Task to carry out: Pick each line that has "secciones" out of the records.

(Data records)
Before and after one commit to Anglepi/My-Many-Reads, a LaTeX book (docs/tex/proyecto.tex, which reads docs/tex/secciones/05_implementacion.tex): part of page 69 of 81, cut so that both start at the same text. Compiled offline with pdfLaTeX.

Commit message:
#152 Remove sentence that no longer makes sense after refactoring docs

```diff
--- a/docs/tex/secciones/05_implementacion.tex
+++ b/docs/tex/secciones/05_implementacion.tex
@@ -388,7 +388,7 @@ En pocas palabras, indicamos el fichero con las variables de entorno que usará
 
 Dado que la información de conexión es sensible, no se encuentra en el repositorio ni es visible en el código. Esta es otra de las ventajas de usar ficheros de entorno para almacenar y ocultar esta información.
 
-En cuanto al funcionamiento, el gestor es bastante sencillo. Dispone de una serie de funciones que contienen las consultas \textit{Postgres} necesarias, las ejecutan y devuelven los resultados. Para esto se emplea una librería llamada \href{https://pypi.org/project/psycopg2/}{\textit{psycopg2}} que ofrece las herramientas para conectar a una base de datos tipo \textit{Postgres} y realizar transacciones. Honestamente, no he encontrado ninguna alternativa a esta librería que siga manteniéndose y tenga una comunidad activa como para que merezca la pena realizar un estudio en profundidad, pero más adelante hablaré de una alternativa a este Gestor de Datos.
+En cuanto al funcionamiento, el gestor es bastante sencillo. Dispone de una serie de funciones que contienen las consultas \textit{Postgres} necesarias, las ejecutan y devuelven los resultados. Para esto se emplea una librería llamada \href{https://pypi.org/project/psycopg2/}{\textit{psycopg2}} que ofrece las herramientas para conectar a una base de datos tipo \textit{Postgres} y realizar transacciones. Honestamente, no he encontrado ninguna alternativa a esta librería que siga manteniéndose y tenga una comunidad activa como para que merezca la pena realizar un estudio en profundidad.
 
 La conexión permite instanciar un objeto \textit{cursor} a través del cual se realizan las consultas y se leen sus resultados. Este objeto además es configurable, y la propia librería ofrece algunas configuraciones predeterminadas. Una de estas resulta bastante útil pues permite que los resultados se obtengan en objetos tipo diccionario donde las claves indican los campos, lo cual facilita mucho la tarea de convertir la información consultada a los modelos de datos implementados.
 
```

Task result:
Before and after one commit to Anglepi/My-Many-Reads, a LaTeX book (docs/tex/proyecto.tex, which reads docs/tex/secciones/05_implementacion.tex): part of page 69 of 81, cut so that both start at the same text. Compiled offline with pdfLaTeX.
--- a/docs/tex/secciones/05_implementacion.tex
+++ b/docs/tex/secciones/05_implementacion.tex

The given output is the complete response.